**Exercise data:**
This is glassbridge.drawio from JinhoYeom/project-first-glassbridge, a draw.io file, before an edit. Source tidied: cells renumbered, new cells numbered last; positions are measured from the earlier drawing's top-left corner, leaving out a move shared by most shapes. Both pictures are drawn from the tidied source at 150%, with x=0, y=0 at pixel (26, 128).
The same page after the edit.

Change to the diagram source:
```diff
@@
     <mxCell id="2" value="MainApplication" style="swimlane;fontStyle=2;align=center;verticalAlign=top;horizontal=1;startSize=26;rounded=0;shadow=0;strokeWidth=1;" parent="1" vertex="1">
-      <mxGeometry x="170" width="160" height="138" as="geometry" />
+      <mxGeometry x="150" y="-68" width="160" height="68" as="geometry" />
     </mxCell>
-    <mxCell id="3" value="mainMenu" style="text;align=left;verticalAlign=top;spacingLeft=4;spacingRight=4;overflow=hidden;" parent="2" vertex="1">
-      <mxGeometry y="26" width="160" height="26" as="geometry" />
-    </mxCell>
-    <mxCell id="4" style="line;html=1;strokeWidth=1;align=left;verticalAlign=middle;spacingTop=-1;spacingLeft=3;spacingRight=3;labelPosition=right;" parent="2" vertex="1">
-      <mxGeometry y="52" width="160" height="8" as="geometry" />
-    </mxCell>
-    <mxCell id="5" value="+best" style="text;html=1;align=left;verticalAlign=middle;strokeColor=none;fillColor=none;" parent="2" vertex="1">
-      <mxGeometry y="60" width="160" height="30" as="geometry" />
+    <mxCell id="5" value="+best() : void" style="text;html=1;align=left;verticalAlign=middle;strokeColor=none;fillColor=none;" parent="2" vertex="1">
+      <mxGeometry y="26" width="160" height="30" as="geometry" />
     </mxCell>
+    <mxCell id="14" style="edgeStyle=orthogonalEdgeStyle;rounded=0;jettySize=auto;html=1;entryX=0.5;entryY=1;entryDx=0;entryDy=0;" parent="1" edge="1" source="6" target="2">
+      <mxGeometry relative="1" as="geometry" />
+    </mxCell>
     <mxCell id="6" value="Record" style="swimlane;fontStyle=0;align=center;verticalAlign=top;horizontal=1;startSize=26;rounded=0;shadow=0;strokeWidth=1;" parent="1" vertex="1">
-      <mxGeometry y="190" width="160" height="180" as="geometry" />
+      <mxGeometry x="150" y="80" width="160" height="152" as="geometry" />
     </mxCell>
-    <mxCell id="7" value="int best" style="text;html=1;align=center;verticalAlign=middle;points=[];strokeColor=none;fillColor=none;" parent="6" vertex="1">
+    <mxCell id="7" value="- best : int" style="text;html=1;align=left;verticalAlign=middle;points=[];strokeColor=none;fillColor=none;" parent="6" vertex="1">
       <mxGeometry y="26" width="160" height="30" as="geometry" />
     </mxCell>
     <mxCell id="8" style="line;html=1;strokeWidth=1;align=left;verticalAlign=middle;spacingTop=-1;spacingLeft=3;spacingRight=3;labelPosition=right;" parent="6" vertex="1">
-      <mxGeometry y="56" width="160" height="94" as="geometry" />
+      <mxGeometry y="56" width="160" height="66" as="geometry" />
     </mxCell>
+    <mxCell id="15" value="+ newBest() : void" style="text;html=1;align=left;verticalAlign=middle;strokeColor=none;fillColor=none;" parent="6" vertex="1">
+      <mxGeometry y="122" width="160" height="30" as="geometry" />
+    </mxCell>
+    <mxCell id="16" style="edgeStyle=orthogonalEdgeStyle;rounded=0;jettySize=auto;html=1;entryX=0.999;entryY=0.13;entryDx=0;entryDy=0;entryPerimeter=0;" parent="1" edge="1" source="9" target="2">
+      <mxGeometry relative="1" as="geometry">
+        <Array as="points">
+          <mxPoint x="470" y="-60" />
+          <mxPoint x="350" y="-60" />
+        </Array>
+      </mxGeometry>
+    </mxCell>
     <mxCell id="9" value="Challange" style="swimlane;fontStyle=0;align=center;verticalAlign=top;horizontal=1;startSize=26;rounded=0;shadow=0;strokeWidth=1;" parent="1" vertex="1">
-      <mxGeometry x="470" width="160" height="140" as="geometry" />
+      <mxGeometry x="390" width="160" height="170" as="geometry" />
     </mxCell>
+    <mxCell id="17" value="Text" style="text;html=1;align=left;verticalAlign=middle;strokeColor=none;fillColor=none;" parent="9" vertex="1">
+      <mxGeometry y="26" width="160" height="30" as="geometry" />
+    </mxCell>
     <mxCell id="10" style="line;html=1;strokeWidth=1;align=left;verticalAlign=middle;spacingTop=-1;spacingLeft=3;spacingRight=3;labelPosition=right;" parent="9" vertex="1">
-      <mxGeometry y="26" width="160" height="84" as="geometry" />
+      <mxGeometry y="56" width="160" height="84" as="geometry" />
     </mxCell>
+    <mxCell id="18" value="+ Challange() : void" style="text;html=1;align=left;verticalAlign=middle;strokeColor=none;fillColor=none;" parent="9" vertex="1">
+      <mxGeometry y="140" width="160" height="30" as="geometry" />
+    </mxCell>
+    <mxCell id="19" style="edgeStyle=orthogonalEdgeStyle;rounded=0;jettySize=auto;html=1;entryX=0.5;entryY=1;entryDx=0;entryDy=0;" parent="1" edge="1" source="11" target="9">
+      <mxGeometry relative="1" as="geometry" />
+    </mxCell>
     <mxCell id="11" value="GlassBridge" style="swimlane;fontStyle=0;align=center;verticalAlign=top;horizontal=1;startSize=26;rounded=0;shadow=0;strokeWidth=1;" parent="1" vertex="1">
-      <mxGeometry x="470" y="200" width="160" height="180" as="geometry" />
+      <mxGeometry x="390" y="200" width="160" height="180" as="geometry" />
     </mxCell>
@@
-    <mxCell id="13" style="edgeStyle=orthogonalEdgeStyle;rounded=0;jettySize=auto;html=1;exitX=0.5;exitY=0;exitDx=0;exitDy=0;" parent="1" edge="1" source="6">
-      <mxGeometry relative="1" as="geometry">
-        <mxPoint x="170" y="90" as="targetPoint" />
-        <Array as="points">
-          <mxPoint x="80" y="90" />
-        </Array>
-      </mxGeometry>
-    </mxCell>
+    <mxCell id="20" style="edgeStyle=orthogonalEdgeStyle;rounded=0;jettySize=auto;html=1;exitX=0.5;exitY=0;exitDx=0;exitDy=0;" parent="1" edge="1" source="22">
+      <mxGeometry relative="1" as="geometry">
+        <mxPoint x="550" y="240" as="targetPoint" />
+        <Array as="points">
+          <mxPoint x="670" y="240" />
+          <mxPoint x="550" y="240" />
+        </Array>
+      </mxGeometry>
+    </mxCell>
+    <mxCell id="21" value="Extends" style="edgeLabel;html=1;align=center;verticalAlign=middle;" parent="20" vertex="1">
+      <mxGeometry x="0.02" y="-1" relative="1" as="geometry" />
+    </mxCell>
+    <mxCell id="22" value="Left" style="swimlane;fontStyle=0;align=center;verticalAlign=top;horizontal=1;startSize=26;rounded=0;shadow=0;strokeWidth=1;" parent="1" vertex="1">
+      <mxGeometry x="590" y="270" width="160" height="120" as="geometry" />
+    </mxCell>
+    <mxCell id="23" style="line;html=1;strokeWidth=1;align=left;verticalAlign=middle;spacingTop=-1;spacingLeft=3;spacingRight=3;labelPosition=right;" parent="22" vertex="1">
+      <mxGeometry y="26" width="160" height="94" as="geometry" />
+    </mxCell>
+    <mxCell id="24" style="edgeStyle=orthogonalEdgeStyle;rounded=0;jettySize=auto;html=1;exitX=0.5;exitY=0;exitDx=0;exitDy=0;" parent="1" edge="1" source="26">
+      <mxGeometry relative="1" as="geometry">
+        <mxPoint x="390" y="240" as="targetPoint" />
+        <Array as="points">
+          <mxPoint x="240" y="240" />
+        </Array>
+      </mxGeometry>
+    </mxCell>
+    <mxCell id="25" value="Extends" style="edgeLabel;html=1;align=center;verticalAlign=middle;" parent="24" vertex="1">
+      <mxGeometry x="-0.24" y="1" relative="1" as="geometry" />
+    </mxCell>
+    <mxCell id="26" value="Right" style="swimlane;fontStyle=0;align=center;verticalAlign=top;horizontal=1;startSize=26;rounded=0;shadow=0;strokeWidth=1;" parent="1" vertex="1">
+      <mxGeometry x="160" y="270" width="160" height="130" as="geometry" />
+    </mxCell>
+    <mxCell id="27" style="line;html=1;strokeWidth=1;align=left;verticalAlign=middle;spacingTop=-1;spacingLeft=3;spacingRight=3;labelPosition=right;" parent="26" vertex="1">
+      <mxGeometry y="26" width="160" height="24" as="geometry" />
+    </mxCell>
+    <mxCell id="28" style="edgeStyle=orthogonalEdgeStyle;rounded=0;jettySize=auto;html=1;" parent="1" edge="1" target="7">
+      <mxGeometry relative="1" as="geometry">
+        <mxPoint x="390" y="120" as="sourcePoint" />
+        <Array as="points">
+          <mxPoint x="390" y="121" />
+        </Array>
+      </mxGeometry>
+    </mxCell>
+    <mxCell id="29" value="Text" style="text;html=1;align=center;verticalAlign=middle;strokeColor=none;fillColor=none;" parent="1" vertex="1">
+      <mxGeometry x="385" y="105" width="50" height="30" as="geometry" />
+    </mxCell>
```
---
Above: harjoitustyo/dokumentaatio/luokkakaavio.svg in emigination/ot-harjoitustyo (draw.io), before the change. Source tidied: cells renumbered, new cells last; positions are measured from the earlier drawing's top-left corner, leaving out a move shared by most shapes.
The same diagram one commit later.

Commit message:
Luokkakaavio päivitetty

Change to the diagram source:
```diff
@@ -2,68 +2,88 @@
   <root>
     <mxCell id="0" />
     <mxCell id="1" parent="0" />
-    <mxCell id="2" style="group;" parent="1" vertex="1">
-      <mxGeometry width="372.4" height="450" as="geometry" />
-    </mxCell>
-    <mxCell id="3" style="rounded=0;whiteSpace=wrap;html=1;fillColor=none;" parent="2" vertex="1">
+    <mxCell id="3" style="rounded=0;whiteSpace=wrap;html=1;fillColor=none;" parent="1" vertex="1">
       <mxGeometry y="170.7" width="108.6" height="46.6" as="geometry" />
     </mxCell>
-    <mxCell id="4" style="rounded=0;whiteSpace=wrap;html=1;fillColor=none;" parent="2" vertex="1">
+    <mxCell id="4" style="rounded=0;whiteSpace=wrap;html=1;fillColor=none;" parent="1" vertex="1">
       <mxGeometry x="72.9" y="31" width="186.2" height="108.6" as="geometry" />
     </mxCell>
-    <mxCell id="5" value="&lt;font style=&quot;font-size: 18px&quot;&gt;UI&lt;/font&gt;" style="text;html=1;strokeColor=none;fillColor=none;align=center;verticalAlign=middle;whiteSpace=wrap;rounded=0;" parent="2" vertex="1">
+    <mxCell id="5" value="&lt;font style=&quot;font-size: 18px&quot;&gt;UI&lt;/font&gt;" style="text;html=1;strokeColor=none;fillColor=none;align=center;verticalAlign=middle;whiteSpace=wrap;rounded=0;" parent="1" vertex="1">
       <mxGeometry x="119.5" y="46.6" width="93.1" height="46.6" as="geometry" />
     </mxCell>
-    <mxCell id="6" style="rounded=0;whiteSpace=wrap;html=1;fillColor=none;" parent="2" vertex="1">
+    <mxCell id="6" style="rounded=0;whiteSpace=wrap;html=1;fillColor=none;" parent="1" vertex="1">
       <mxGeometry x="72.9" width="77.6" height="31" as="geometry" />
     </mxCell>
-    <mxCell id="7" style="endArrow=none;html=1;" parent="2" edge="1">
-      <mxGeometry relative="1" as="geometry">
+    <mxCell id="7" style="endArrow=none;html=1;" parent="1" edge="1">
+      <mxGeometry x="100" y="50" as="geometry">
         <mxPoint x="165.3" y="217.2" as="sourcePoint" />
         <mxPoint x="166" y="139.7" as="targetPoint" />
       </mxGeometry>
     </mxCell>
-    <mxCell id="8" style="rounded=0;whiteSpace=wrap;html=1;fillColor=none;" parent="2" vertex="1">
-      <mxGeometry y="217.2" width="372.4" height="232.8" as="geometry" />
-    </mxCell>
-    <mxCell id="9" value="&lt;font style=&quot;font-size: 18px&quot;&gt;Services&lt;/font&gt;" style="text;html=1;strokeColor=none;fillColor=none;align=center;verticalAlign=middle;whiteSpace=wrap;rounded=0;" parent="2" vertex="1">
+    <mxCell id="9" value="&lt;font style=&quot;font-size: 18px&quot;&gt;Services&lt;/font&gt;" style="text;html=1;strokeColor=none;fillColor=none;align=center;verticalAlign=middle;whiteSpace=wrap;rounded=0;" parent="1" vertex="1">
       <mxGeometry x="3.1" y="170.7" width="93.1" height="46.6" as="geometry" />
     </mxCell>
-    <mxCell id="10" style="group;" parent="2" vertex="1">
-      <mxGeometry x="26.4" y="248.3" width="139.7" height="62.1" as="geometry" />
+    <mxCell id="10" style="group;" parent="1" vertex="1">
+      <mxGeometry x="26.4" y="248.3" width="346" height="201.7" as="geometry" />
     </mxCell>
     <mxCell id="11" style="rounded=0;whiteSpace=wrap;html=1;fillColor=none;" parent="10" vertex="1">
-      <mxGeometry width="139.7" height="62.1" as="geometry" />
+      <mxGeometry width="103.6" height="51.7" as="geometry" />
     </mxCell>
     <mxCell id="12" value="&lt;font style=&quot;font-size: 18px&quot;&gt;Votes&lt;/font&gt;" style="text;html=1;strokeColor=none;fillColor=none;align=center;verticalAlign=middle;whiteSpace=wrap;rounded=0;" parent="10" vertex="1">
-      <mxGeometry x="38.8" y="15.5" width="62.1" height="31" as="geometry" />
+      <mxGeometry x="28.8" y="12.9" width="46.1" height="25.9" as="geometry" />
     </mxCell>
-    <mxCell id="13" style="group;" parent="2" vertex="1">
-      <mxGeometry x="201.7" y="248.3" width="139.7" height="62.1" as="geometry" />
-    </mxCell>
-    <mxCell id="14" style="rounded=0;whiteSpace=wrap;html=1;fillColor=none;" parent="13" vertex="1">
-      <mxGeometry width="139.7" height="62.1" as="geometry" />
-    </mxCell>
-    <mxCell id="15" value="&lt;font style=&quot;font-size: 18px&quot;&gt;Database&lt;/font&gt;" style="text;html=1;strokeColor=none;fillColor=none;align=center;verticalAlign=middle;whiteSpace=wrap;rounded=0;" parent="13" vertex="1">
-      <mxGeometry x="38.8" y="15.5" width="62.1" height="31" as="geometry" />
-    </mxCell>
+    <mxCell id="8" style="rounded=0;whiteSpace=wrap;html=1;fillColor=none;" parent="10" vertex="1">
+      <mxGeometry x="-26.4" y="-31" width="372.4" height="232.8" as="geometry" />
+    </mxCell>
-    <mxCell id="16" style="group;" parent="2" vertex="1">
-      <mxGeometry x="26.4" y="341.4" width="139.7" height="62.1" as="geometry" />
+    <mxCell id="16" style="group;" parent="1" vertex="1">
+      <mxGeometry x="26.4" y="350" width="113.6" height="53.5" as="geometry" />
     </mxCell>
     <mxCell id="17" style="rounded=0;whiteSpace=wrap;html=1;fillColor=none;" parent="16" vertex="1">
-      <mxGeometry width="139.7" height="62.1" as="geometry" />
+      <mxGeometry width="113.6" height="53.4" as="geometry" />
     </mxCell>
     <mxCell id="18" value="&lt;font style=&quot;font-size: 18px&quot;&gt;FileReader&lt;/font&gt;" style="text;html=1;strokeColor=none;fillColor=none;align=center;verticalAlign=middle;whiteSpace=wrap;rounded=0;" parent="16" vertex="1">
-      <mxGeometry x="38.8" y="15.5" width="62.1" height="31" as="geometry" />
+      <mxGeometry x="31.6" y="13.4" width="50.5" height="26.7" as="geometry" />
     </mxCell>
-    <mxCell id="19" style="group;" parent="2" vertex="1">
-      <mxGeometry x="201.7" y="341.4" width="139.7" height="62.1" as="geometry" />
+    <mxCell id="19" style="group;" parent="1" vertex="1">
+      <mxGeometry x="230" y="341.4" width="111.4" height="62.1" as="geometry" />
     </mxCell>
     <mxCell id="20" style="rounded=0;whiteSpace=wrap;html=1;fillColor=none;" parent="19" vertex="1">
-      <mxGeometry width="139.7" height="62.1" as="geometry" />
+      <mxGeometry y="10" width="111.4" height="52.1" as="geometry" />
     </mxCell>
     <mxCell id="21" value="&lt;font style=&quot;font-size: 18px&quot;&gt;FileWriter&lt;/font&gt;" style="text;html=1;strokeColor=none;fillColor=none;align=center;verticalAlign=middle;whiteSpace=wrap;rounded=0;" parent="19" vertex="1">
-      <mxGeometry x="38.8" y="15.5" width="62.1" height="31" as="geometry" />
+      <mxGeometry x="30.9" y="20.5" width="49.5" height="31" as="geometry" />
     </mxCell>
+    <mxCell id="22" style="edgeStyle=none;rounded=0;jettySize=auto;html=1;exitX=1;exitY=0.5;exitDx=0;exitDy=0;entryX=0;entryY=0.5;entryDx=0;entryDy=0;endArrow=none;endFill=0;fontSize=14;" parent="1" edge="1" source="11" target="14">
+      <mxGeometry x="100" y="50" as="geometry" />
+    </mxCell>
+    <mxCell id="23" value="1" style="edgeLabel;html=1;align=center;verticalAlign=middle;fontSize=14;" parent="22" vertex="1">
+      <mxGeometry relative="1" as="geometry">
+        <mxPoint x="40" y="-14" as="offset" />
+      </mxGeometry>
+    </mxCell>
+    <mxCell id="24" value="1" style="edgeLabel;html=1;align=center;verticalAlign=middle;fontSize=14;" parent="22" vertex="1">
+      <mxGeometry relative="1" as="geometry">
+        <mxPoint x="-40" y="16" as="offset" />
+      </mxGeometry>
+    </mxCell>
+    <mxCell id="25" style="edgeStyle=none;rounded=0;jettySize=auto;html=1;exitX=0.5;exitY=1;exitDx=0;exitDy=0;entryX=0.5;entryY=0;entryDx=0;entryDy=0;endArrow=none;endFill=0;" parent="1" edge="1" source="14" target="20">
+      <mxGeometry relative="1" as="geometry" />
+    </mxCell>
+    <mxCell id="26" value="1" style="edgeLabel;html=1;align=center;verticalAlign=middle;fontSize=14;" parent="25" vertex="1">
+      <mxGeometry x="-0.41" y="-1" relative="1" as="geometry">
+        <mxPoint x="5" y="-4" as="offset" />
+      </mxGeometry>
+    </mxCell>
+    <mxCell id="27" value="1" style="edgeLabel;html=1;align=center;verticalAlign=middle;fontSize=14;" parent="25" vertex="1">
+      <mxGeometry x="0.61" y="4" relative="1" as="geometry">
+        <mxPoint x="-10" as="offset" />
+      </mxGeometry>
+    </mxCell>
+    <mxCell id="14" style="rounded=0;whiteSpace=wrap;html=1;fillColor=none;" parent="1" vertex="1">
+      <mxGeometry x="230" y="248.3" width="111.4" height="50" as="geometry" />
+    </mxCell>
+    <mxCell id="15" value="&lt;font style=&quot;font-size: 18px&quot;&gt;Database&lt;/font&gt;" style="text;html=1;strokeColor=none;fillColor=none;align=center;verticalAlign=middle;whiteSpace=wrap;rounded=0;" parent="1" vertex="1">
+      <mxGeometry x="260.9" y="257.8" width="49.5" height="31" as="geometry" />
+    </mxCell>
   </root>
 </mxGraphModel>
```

**Brief:** Reproduce every line from the entries that holds the word "targetPoint".

**Task output:**
-        <mxPoint x="170" y="90" as="targetPoint" />
+        <mxPoint x="550" y="240" as="targetPoint" />
+        <mxPoint x="390" y="240" as="targetPoint" />
         <mxPoint x="166" y="139.7" as="targetPoint" />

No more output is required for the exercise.